=== Begin Enclosure ===
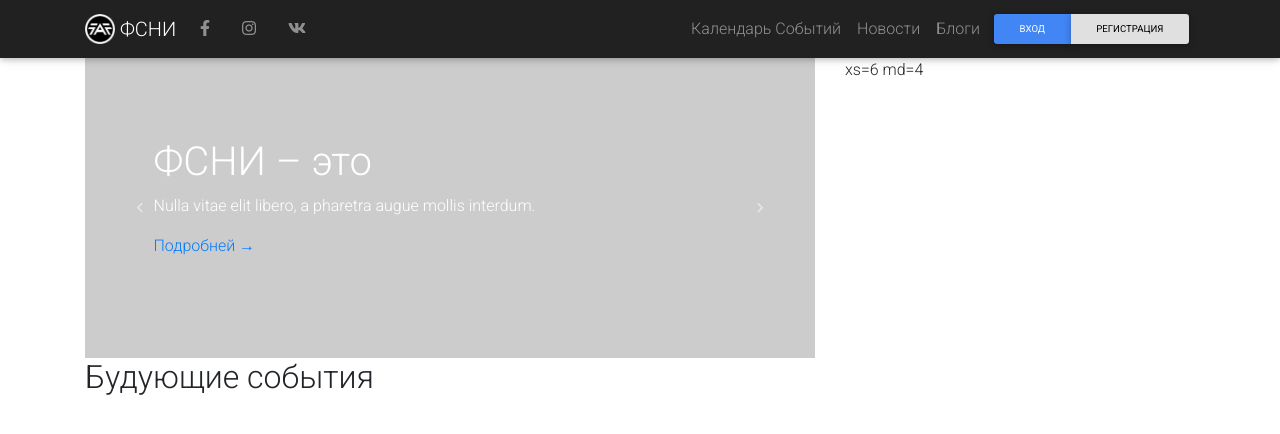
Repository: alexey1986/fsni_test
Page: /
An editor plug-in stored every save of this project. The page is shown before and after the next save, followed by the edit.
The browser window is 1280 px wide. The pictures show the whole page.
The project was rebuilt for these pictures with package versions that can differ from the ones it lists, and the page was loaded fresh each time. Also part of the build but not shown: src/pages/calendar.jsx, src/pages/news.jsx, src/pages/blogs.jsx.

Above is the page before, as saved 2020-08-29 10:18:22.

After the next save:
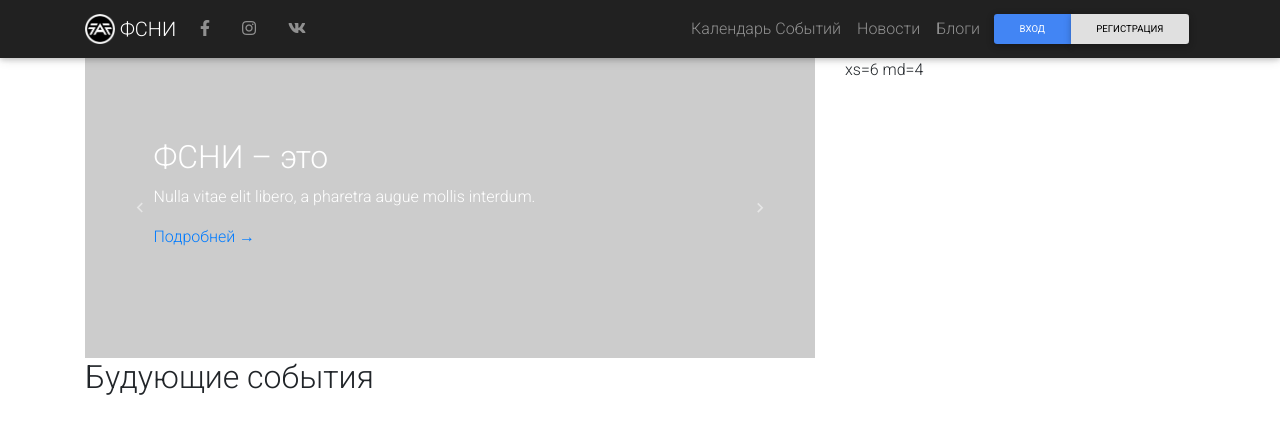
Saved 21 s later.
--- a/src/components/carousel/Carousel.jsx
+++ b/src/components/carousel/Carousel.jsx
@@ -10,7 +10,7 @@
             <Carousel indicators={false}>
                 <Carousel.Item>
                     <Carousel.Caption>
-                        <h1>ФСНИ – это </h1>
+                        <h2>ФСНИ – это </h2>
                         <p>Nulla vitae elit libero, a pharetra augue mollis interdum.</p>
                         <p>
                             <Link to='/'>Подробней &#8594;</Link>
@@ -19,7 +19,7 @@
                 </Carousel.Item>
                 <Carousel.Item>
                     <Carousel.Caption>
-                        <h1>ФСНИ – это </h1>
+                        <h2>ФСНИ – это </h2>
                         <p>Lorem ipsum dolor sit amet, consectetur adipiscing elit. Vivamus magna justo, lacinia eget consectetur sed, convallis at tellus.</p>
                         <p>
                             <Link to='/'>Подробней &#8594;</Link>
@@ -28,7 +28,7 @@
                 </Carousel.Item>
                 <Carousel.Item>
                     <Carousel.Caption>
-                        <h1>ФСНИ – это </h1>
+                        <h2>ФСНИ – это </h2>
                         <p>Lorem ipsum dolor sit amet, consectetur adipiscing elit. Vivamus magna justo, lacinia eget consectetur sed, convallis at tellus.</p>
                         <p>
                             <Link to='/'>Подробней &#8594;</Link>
=== End Enclosure ===
=== Begin Enclosure ===
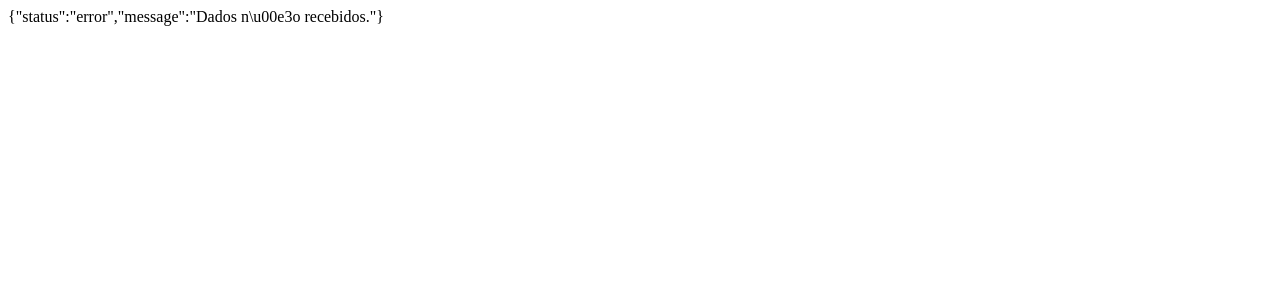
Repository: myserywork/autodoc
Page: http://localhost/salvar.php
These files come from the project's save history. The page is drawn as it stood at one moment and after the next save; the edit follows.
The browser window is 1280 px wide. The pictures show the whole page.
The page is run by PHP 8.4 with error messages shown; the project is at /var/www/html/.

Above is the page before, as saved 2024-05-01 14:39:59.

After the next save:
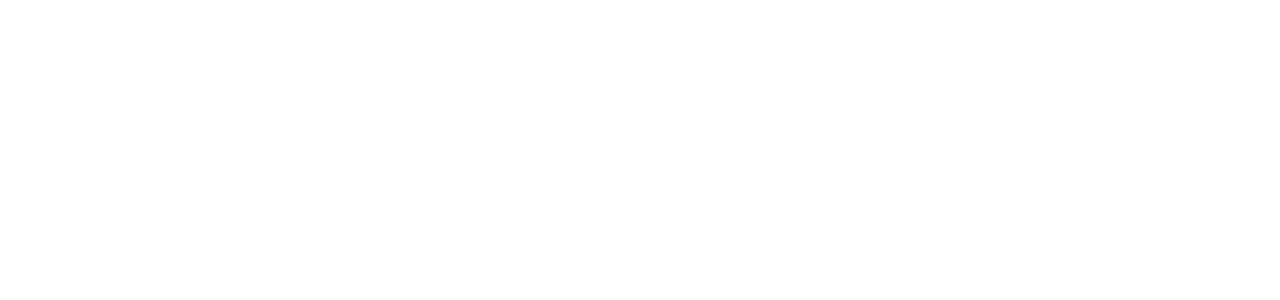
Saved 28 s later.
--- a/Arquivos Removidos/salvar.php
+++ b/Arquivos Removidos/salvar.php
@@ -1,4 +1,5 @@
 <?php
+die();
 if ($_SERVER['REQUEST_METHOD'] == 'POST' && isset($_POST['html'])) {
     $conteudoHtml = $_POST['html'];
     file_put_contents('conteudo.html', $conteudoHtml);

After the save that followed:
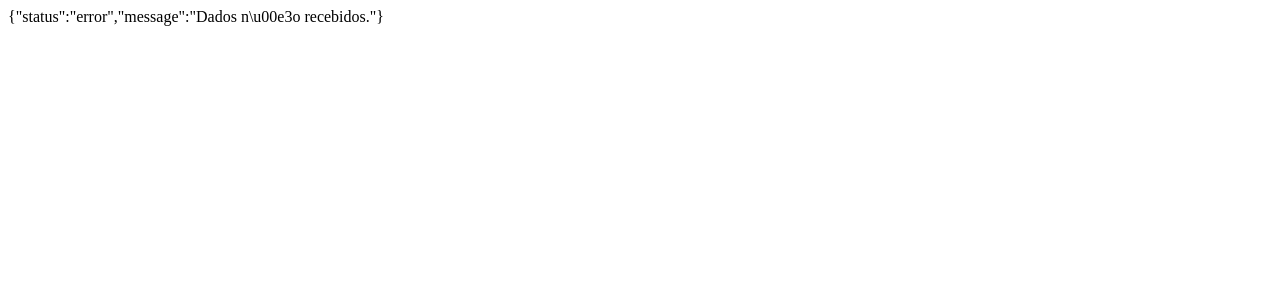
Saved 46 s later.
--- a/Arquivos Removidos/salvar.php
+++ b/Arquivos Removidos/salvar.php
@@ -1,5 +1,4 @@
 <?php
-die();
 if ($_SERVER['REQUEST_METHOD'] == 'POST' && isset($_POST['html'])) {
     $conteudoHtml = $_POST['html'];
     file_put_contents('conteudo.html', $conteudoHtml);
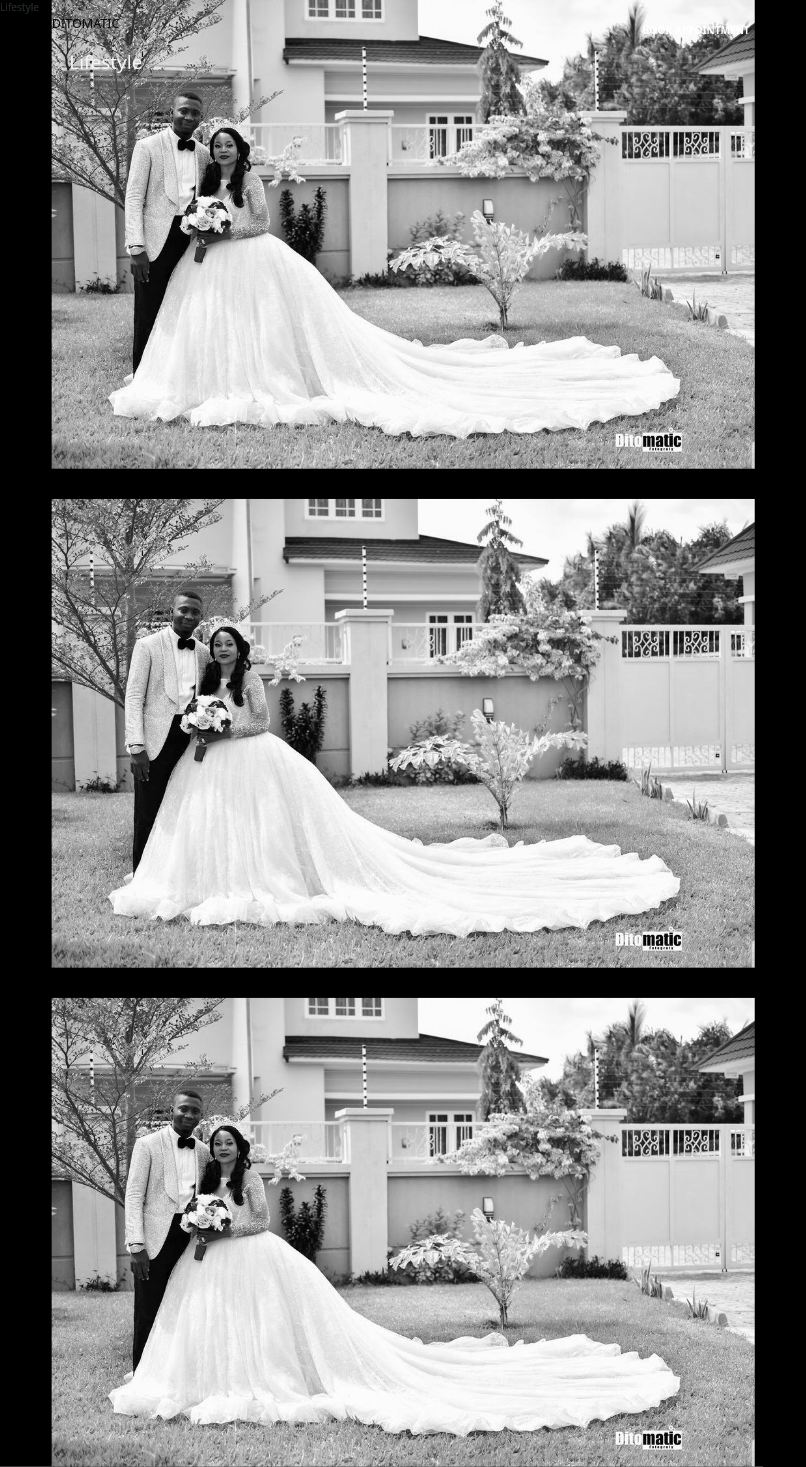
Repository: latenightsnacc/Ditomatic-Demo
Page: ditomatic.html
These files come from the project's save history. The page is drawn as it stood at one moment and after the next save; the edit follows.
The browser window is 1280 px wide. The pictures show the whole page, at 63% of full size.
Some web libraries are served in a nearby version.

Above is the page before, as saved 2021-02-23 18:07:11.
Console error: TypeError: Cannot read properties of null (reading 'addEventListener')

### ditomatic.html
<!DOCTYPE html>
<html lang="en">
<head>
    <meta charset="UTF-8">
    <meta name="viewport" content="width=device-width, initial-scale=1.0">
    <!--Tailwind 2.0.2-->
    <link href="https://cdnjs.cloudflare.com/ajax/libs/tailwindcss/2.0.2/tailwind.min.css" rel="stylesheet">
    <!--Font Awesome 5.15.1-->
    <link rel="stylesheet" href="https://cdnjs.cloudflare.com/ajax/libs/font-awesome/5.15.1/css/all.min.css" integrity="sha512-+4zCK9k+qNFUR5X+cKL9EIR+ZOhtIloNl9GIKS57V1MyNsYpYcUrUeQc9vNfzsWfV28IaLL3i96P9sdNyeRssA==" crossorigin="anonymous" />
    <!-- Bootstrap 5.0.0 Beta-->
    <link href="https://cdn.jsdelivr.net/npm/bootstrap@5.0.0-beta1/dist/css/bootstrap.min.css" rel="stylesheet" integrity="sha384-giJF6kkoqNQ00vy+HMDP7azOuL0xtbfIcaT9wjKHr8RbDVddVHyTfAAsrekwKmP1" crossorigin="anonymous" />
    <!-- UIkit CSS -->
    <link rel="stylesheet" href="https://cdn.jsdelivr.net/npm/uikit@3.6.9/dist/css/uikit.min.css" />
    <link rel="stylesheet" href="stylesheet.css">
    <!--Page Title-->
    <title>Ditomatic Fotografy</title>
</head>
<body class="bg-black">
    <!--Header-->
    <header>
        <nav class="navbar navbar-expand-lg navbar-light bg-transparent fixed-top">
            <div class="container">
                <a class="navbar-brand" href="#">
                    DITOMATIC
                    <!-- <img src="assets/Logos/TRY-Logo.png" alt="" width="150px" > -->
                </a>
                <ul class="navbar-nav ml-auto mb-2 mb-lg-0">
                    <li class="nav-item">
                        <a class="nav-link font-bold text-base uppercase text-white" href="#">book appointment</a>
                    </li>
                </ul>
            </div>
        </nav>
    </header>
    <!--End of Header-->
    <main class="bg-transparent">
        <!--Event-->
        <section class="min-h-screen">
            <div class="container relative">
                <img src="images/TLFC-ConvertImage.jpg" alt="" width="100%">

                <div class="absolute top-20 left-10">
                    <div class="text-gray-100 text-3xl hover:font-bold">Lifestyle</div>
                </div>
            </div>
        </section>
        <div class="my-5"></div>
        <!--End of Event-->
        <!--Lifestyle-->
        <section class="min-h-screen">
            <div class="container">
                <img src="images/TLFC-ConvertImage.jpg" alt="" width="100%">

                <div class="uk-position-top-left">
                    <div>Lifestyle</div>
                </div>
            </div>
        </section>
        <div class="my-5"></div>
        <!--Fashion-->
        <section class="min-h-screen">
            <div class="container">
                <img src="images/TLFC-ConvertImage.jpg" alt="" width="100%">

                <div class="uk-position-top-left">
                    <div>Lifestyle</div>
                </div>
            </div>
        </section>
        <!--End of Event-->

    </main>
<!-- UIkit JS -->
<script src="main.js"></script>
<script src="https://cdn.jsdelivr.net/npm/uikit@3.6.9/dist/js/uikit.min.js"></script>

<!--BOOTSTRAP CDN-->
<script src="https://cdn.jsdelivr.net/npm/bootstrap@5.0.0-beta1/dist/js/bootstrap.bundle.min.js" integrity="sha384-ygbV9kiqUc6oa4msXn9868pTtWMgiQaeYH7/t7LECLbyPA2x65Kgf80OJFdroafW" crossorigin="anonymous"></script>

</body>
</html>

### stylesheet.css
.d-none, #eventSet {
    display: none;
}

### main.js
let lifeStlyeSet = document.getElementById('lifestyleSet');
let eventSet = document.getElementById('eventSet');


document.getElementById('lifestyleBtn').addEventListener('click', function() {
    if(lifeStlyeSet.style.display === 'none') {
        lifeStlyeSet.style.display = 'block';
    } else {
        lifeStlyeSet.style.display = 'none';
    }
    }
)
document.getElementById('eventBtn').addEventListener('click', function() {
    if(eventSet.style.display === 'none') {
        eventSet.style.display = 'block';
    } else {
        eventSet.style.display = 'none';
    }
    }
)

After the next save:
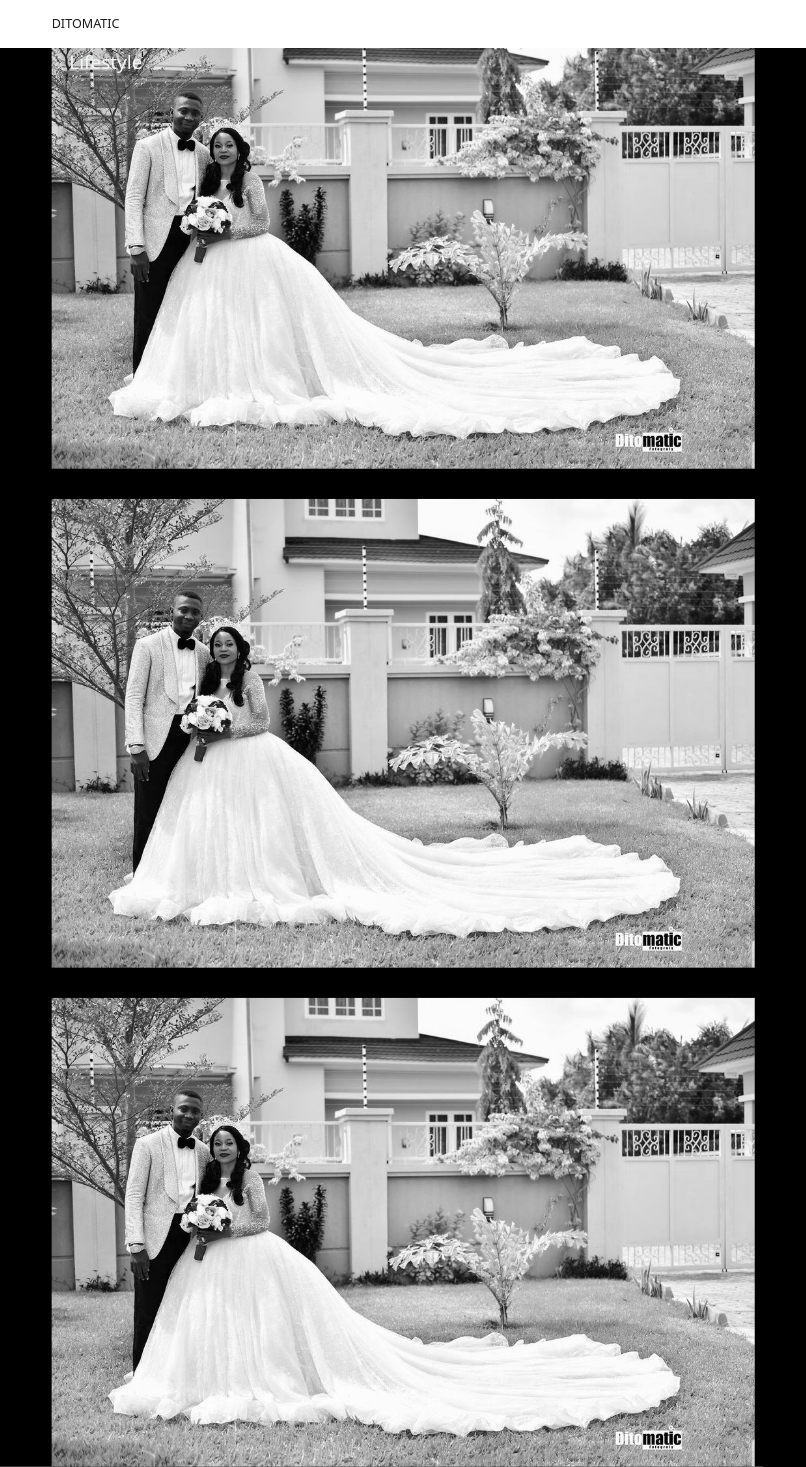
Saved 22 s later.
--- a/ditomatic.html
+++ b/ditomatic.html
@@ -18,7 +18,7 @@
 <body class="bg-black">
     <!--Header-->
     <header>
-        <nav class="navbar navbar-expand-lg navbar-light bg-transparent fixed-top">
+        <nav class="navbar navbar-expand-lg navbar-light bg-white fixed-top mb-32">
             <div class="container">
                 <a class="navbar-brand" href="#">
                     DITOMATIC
=== End Enclosure ===
=== Begin Enclosure ===
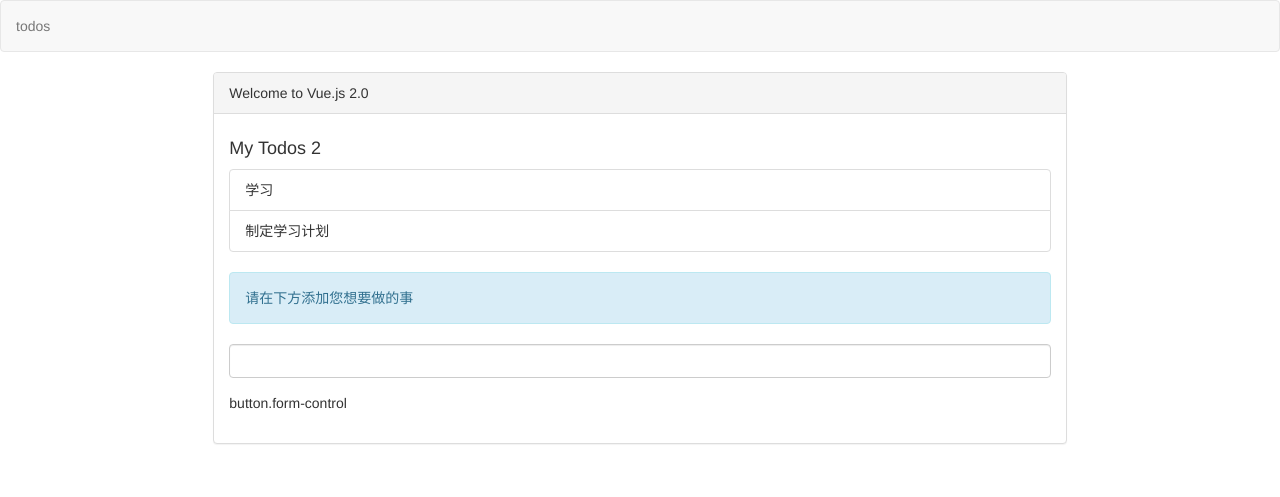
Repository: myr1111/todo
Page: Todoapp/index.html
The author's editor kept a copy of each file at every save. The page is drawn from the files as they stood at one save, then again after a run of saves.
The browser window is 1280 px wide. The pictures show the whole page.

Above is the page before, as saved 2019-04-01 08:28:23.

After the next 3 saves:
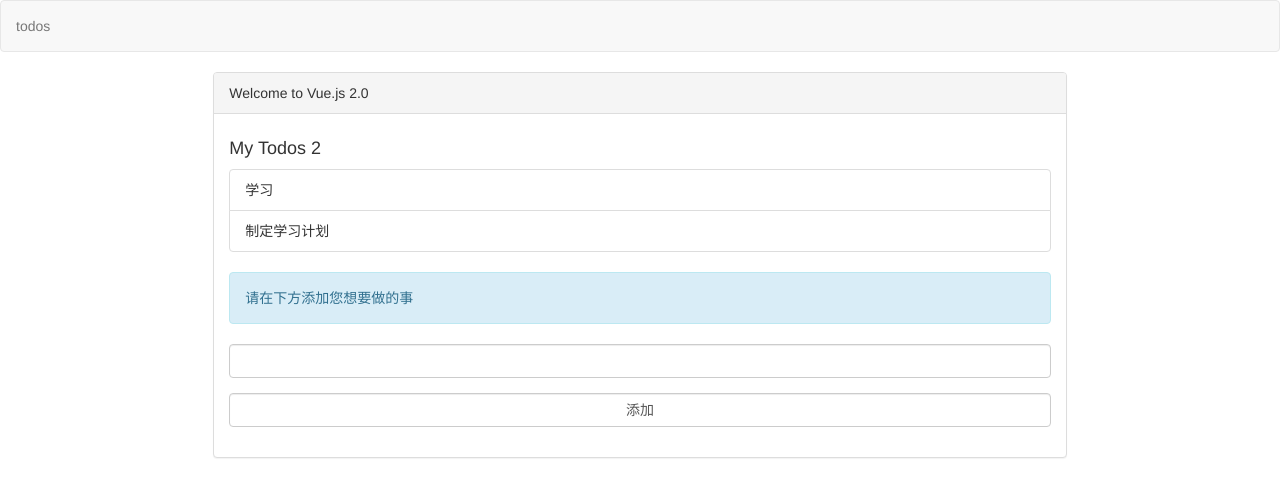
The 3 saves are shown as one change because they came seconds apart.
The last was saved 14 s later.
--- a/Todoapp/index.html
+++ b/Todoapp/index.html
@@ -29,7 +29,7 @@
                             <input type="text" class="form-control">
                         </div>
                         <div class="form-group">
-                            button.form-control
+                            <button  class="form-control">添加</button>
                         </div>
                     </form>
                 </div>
=== End Enclosure ===
» TASK TO COMPLETE: Restate word for word the lines of the data above that begin at the line with "Repository: alexey1986/fsni_test" and end at the line with "Saved 21 s later.", keeping both ends and dropping every picture.

» ANSWER TO THE EXERCISE:
Repository: alexey1986/fsni_test
Page: /
An editor plug-in stored every save of this project. The page is shown before and after the next save, followed by the edit.
The browser window is 1280 px wide. The pictures show the whole page.
The project was rebuilt for these pictures with package versions that can differ from the ones it lists, and the page was loaded fresh each time. Also part of the build but not shown: src/pages/calendar.jsx, src/pages/news.jsx, src/pages/blogs.jsx.

Above is the page before, as saved 2020-08-29 10:18:22.

After the next save:
Saved 21 s later.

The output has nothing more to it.